Requirement
Search the data below for the word "shown" and copy each line that holds it.

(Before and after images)
=== Section Start ===
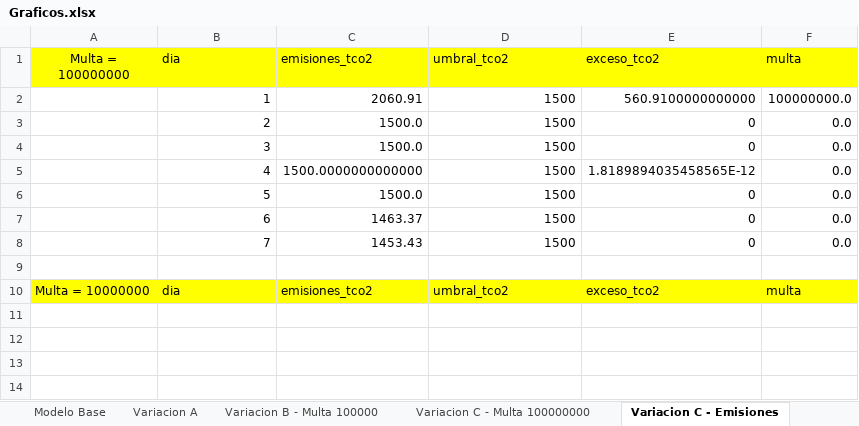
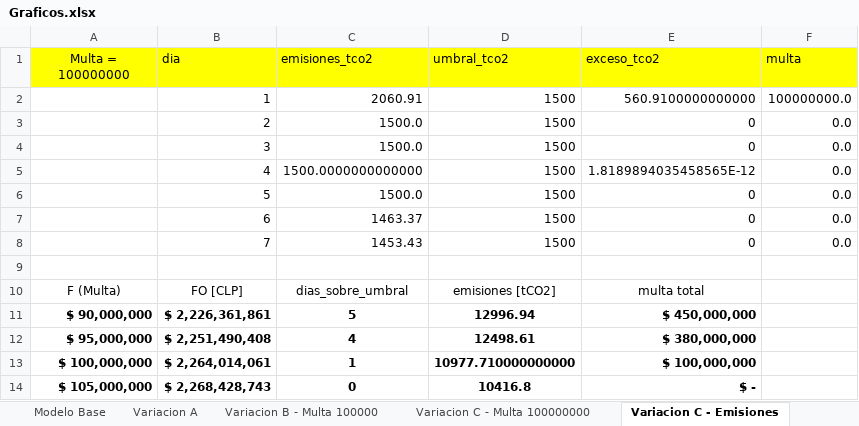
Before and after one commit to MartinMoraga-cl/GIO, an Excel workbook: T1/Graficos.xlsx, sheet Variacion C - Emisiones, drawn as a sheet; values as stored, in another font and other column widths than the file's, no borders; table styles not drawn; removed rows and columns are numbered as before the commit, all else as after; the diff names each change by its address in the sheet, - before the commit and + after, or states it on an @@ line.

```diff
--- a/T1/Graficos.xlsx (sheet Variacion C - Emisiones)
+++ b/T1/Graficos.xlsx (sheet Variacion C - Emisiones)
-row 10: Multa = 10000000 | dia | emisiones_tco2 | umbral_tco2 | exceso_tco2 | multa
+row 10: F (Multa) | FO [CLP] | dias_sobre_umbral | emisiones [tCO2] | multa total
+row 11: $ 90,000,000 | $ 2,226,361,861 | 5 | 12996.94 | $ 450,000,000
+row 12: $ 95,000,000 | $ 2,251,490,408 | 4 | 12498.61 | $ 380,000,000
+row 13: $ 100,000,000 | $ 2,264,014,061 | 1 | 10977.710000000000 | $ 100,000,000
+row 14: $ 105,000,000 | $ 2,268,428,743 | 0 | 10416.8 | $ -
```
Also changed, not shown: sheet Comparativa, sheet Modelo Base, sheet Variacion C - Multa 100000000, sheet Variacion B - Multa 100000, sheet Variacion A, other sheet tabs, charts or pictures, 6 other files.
=== Section End ===
=== Section Start ===
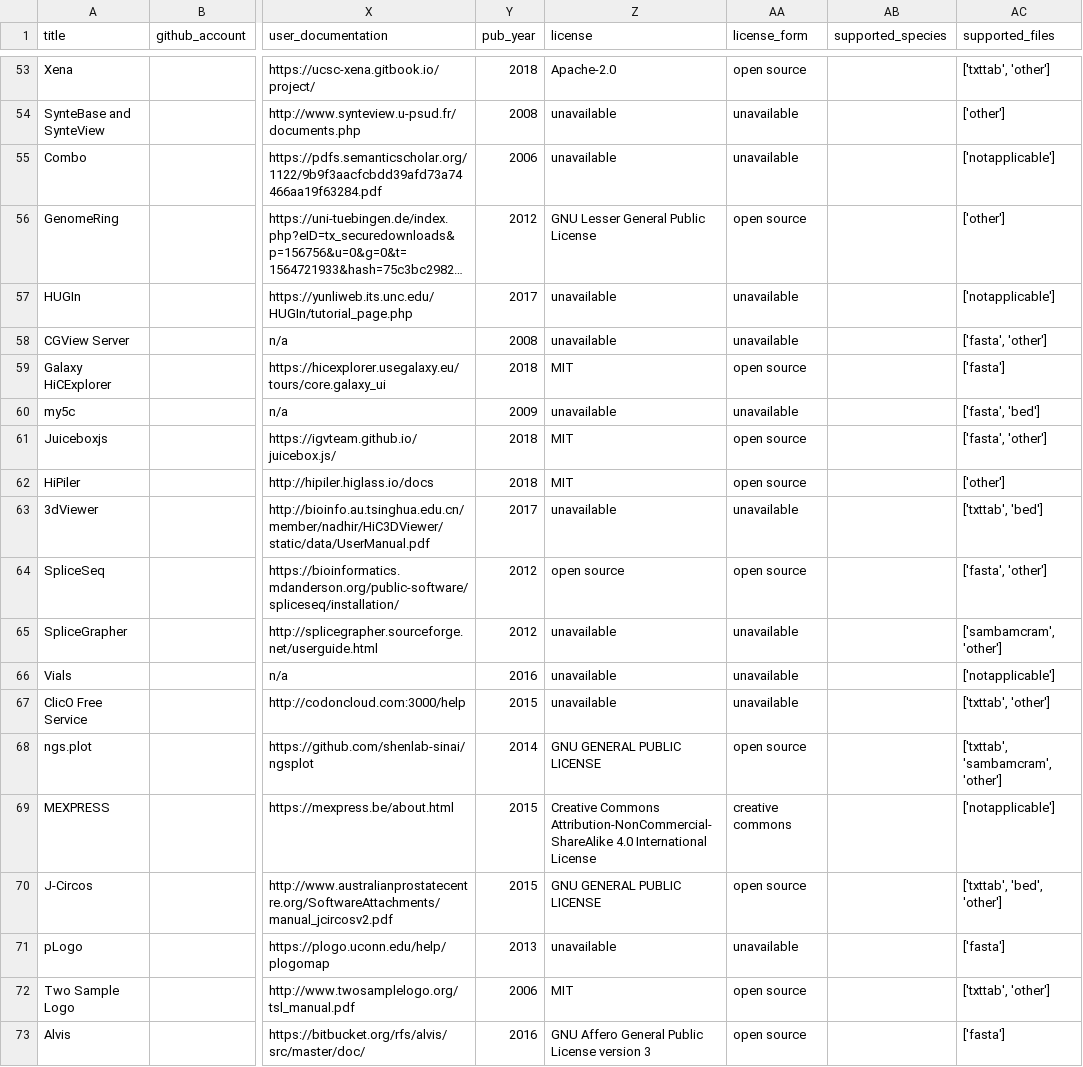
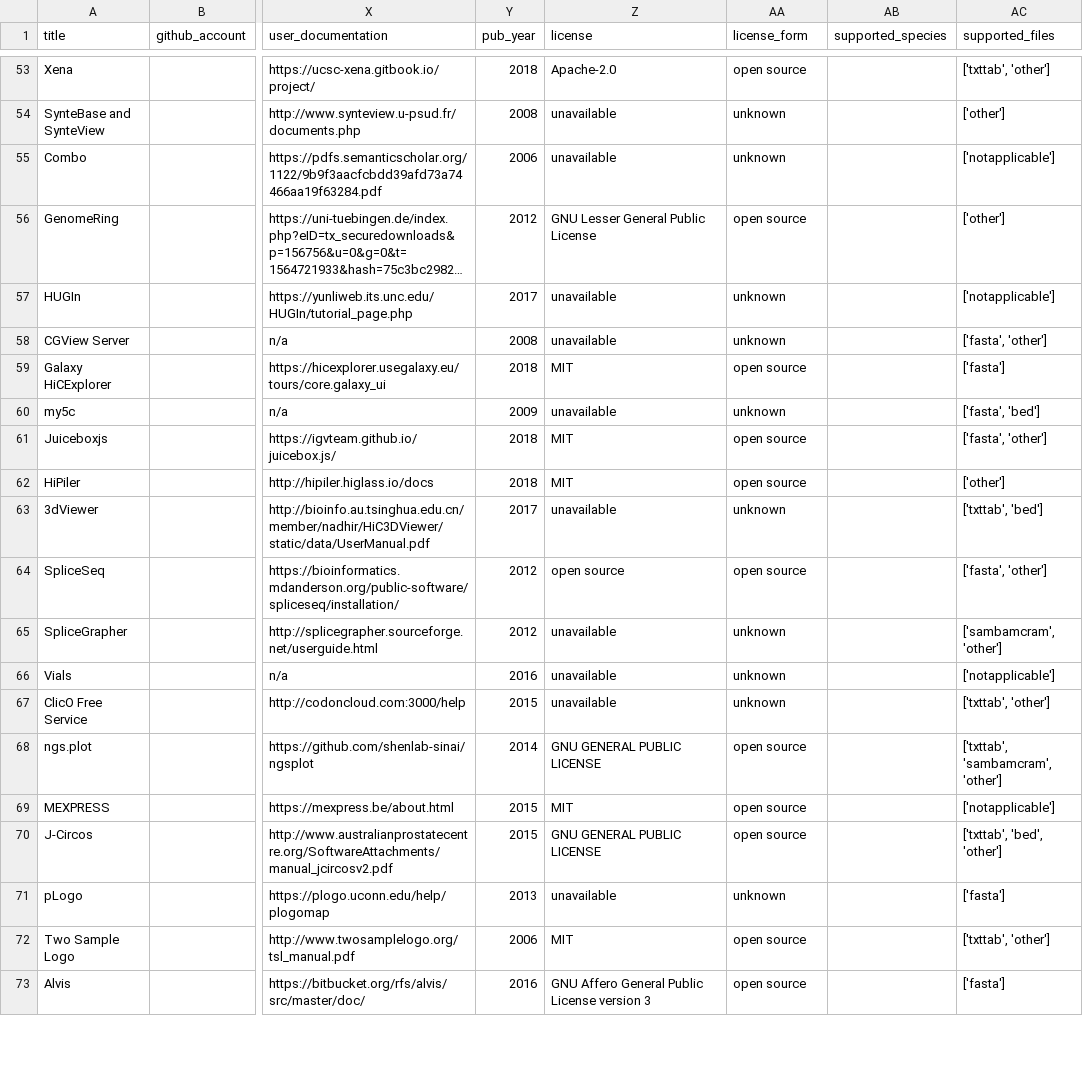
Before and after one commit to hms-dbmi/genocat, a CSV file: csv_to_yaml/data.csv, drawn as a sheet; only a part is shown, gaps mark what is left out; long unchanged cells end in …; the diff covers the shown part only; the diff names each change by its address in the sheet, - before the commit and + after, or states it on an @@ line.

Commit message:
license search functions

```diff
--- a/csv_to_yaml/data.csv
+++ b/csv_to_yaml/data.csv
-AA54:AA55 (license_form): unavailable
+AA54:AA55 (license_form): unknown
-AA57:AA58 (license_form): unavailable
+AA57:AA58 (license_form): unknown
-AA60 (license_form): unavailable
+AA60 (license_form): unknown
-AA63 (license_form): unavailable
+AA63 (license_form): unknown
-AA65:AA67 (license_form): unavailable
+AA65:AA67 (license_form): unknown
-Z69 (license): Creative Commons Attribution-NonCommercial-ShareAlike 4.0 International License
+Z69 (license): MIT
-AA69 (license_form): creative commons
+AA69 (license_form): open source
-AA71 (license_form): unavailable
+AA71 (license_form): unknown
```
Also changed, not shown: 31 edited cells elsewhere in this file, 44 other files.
=== Section End ===
=== Section Start ===
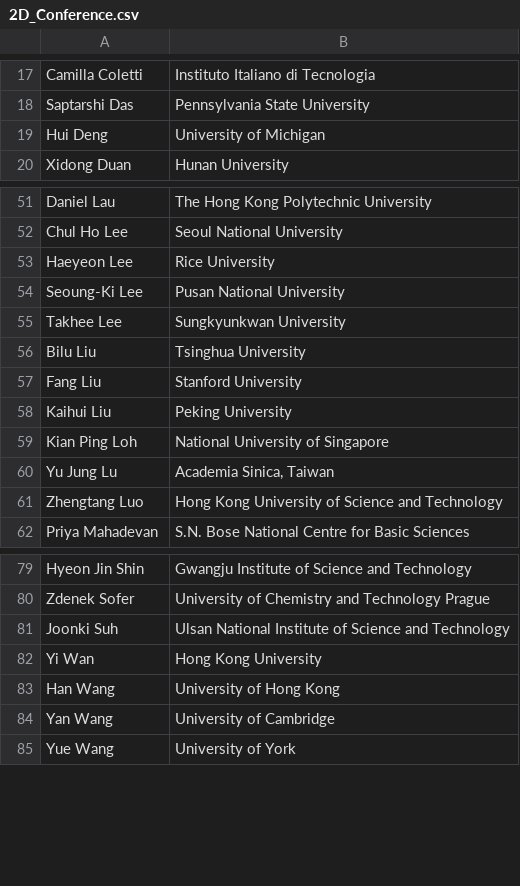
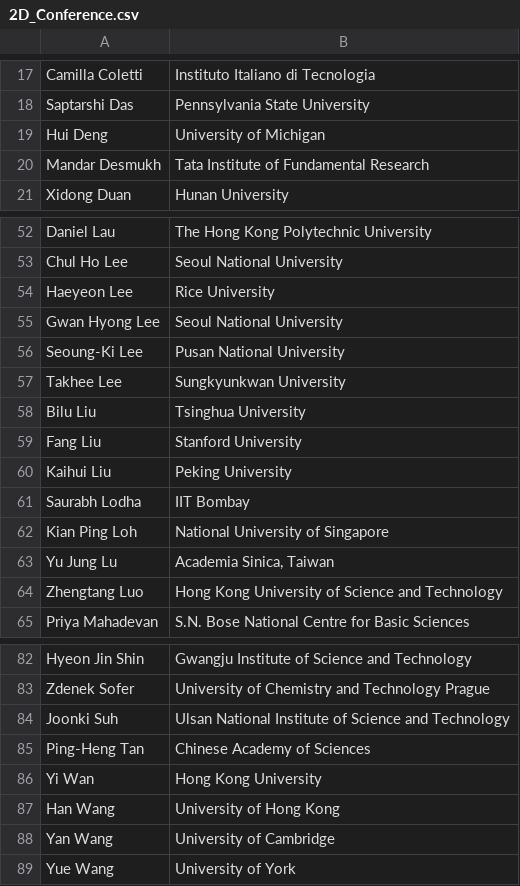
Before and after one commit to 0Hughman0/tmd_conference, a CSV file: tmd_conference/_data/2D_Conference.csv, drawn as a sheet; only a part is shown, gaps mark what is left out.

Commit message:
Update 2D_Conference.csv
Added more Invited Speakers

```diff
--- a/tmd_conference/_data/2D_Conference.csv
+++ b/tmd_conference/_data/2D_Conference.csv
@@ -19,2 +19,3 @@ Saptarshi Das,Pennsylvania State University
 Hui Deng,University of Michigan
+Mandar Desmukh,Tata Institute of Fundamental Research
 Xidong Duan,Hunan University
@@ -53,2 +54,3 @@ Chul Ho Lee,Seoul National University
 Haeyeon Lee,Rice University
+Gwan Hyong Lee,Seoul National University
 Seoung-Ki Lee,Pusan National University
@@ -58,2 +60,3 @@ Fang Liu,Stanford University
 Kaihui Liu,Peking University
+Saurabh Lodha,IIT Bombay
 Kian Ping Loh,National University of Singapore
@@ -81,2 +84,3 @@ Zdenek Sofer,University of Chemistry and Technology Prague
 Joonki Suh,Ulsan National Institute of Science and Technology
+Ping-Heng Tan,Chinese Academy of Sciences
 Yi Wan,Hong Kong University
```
=== Section End ===
Answer space
Also changed, not shown: sheet Comparativa, sheet Modelo Base, sheet Variacion C - Multa 100000000, sheet Variacion B - Multa 100000, sheet Variacion A, other sheet tabs, charts or pictures, 6 other files.
Before and after one commit to hms-dbmi/genocat, a CSV file: csv_to_yaml/data.csv, drawn as a sheet; only a part is shown, gaps mark what is left out; long unchanged cells end in …; the diff covers the shown part only; the diff names each change by its address in the sheet, - before the commit and + after, or states it on an @@ line.
Also changed, not shown: 31 edited cells elsewhere in this file, 44 other files.
Before and after one commit to 0Hughman0/tmd_conference, a CSV file: tmd_conference/_data/2D_Conference.csv, drawn as a sheet; only a part is shown, gaps mark what is left out.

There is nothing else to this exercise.